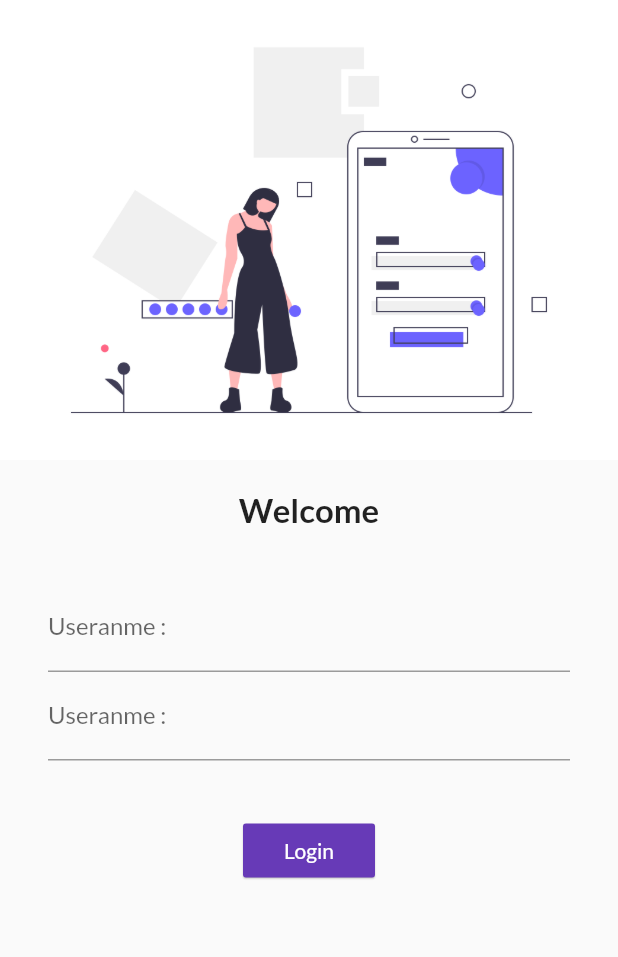
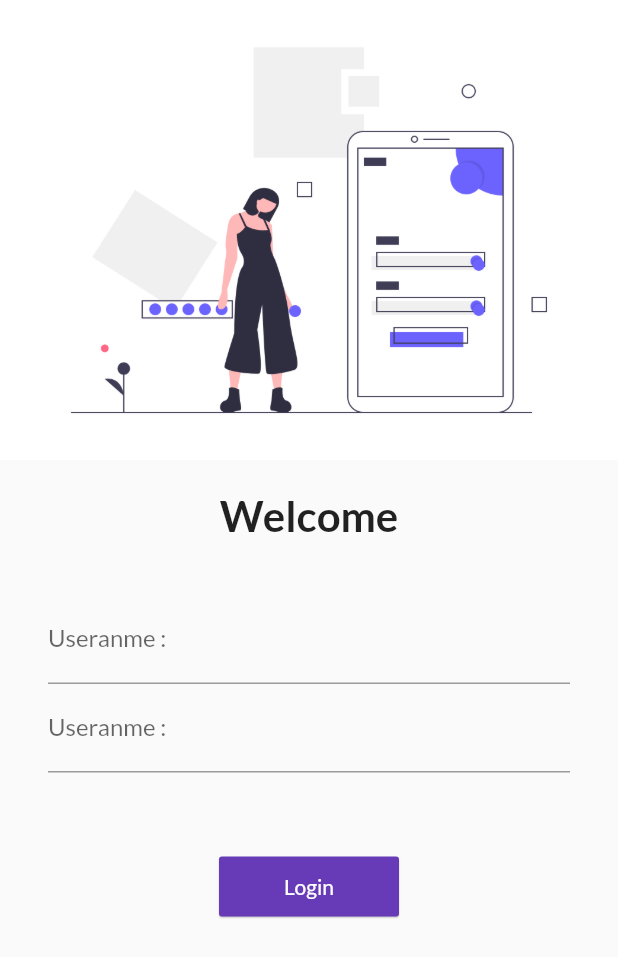
Before and after one commit to ds-patel-33/flutter_catalog, a Flutter app: the screen it shows after launch, on a phone screen of 412 x 824 dp. Shown: the top 957 px of the screen. Run offline on Flutter 3.47's test engine with Material 2 defaults, Android fonts, the phone set to English and light mode, and no system bars; our stand-ins replace google_fonts.

```diff
--- a/lib/main.dart
+++ b/lib/main.dart
@@ -1,6 +1,7 @@
 import 'package:flutter/material.dart';
 import 'package:flutter_catalog/pages/home_page.dart';
 import 'package:flutter_catalog/pages/login_page.dart';
+import 'package:flutter_catalog/utils/routes.dart';
 import 'package:google_fonts/google_fonts.dart';
 
 void main() {
@@ -21,8 +22,8 @@ class MyApp extends StatelessWidget {
       initialRoute: "/",
       routes: {
         "/": (context) => LoginPage(),
-        "/home_page": (context) => HomePage(),
-        "/login_page": (context) => LoginPage()
+        Routes.homePageRoute: (context) => HomePage(),
+        Routes.loginPageRoute: (context) => LoginPage()
       },
     );
   }
--- a/lib/pages/login_page.dart
+++ b/lib/pages/login_page.dart
@@ -1,4 +1,5 @@
 import 'package:flutter/material.dart';
+import 'package:flutter_catalog/utils/routes.dart';
 
 class LoginPage extends StatelessWidget {
   @override
@@ -7,6 +8,7 @@ class LoginPage extends StatelessWidget {
         body: SingleChildScrollView(
       child: Column(
         mainAxisAlignment: MainAxisAlignment.center,
+        crossAxisAlignment: CrossAxisAlignment.center,
         children: <Widget>[
           Image.asset("assets/images/login_image.png"),
           SizedBox(
@@ -15,7 +17,7 @@ class LoginPage extends StatelessWidget {
           Text(
             "Welcome",
             style: TextStyle(
-              fontSize: 22,
+              fontSize: 28,
               fontWeight: FontWeight.bold,
             ),
           ),
@@ -39,16 +41,20 @@ class LoginPage extends StatelessWidget {
             ),
           ),
           SizedBox(
-            height: 20,
+            height: 36,
           ),
           MaterialButton(
             elevation: 0.5,
+            minWidth: 120,
+            height: 40,
             color: Colors.deepPurple,
             child: Text(
               "Login",
               style: TextStyle(color: Colors.white),
             ),
-            onPressed: () {},
+            onPressed: () {
+              Navigator.pushNamed(context, Routes.homePageRoute);
+            },
           )
         ],
       ),
--- /dev/null
+++ b/lib/utils/routes.dart
@@ -0,0 +1,4 @@
+class Routes {
+  static String loginPageRoute = "/login_page";
+  static String homePageRoute = "/home_page";
+}
```
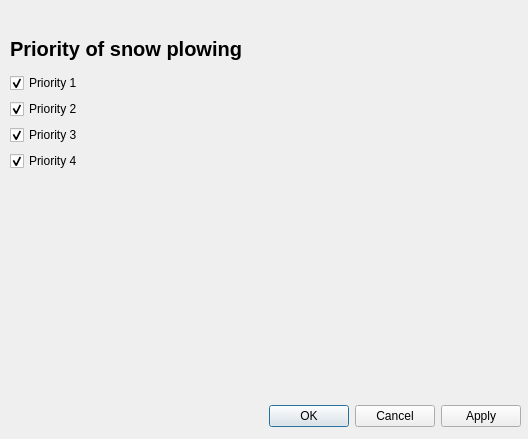
pixelneo/SnowPlow, file snowplow_dialog_base.ui: the form before one commit.
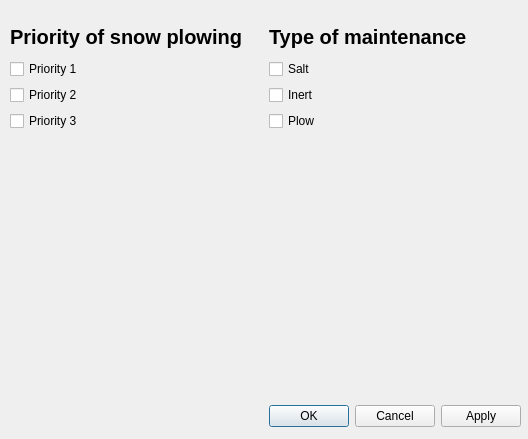
The form after the commit.

Commit message: add maintenance_type and 3 prior. processed.geojson as input

```diff
--- a/snowplow_dialog_base.ui
+++ b/snowplow_dialog_base.ui
@@ -13,15 +13,33 @@
   <property name="windowTitle">
    <string>SnowPlow</string>
   </property>
-  <widget class="QWidget" name="verticalLayoutWidget">
+  <widget class="QDialogButtonBox" name="buttons">
    <property name="geometry">
     <rect>
      <x>10</x>
-     <y>30</y>
+     <y>400</y>
      <width>511</width>
-     <height>141</height>
+     <height>32</height>
     </rect>
    </property>
+   <property name="orientation">
+    <enum>Qt::Horizontal</enum>
+   </property>
+   <property name="standardButtons">
+    <set>QDialogButtonBox::Apply|QDialogButtonBox::Cancel|QDialogButtonBox::Ok</set>
+   </property>
+  </widget>
+  <widget class="QWidget" name="horizontalLayoutWidget">
+   <property name="geometry">
+    <rect>
+     <x>10</x>
+     <y>20</y>
+     <width>511</width>
+     <height>111</height>
+    </rect>
+   </property>
+   <layout class="QHBoxLayout" name="horizontalLayout">
+    <item>
    <layout class="QVBoxLayout" name="verticalLayout">
     <item>
      <widget class="QLabel" name="label">
@@ -43,7 +61,7 @@
        <string>Priority 1</string>
       </property>
       <property name="checked">
-       <bool>true</bool>
+         <bool>false</bool>
       </property>
      </widget>
     </item>
@@ -53,7 +71,7 @@
        <string>Priority 2</string>
       </property>
       <property name="checked">
-       <bool>true</bool>
+         <bool>false</bool>
       </property>
      </widget>
     </item>
@@ -63,37 +81,61 @@
        <string>Priority 3</string>
       </property>
       <property name="checked">
-       <bool>true</bool>
+         <bool>false</bool>
       </property>
      </widget>
     </item>
+     </layout>
+    </item>
     <item>
-     <widget class="QCheckBox" name="priority4">
+     <layout class="QVBoxLayout" name="verticalLayout_2">
+      <item>
+       <widget class="QLabel" name="label_2">
+        <property name="font">
+         <font>
+          <pointsize>15</pointsize>
+          <weight>75</weight>
+          <bold>true</bold>
+         </font>
+        </property>
       <property name="text">
-       <string>Priority 4</string>
-      </property>
+         <string>Type of maintenance</string>
+        </property>
+       </widget>
+      </item>
+      <item>
+       <widget class="QCheckBox" name="salt">
+        <property name="text">
+         <string>Salt</string>
+        </property>
       <property name="checked">
-       <bool>true</bool>
+         <bool>false</bool>
       </property>
      </widget>
     </item>
-   </layout>
-  </widget>
-  <widget class="QDialogButtonBox" name="buttons">
-   <property name="geometry">
-    <rect>
-     <x>10</x>
-     <y>400</y>
-     <width>511</width>
-     <height>32</height>
-    </rect>
-   </property>
-   <property name="orientation">
-    <enum>Qt::Horizontal</enum>
-   </property>
-   <property name="standardButtons">
-    <set>QDialogButtonBox::Apply|QDialogButtonBox::Cancel|QDialogButtonBox::Ok</set>
-   </property>
+      <item>
+       <widget class="QCheckBox" name="inert">
+        <property name="text">
+         <string>Inert</string>
+        </property>
+        <property name="checked">
+         <bool>false</bool>
+        </property>
+       </widget>
+      </item>
+      <item>
+       <widget class="QCheckBox" name="plow">
+        <property name="text">
+         <string>Plow</string>
+        </property>
+        <property name="checked">
+         <bool>false</bool>
+        </property>
+       </widget>
+      </item>
+     </layout>
+    </item>
+   </layout>
   </widget>
  </widget>
  <resources/>
```
Lines whose indentation alone changed are shown as unchanged. The commit also changes 1 other file.
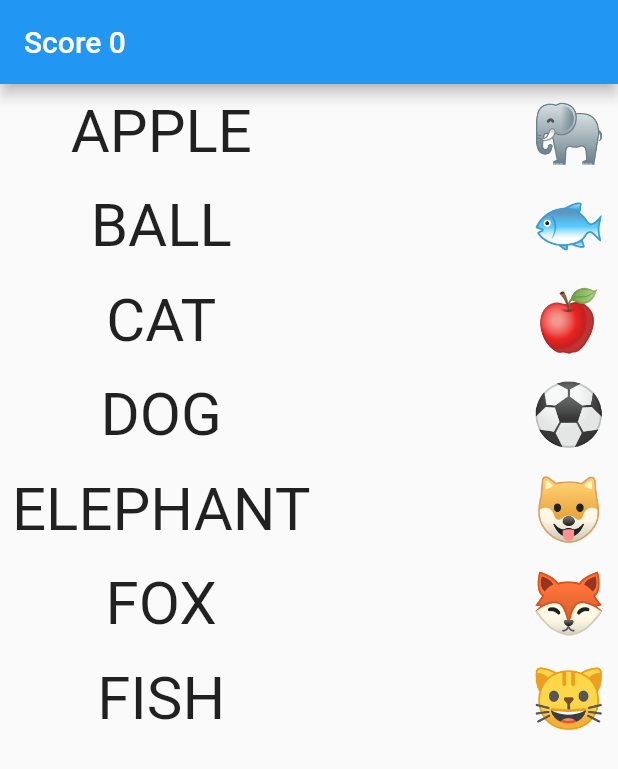
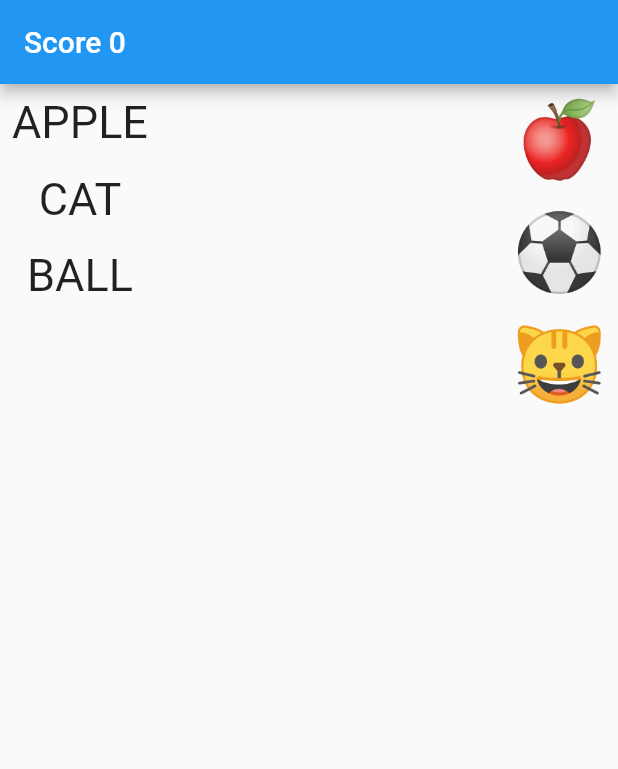
Before and after one commit to sabine33/flutter_drag_drop_match_widget, a Flutter app: the screen it shows after launch, on a phone screen of 412 x 824 dp. Shown: the top 769 px of the screen. Run offline on Flutter 3.47's test engine with Material 2 defaults, Android fonts, the phone set to English and light mode, and no system bars.

Commit message:
Munor fixes

```diff
--- a/example/lib/main.dart
+++ b/example/lib/main.dart
@@ -67,10 +67,11 @@ class _MyAppState extends State<MyApp> {
 
   @override
   void initState() {
-    map.entries.forEach((element) {
-      items.add(DragDropItem.fromMap(element)
-        ..defaultTextStyle = TextStyle(fontSize: 60, color: Colors.red));
-    });
+    items_2.shuffle();
+    // map.entries.forEach((element) {
+    //   items.add(DragDropItem.fromMap(element)
+    //     ..defaultTextStyle = TextStyle(fontSize: 20, color: Colors.red));
+    // });
   }
 
   @override
@@ -87,7 +88,7 @@ class _MyAppState extends State<MyApp> {
           ),
           body: Container(
             child: DragDropWidget(
-                items: items,
+                items: items_2,
                 onMatched: (DragDropItem? item) {
                   score += 10;
                   setState(() {});
```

|---|

- Exercise -
Return each line among the entries that holds the word "homePageRoute".

- Reply -
+        Routes.homePageRoute: (context) => HomePage(),
+              Navigator.pushNamed(context, Routes.homePageRoute);
+  static String homePageRoute = "/home_page";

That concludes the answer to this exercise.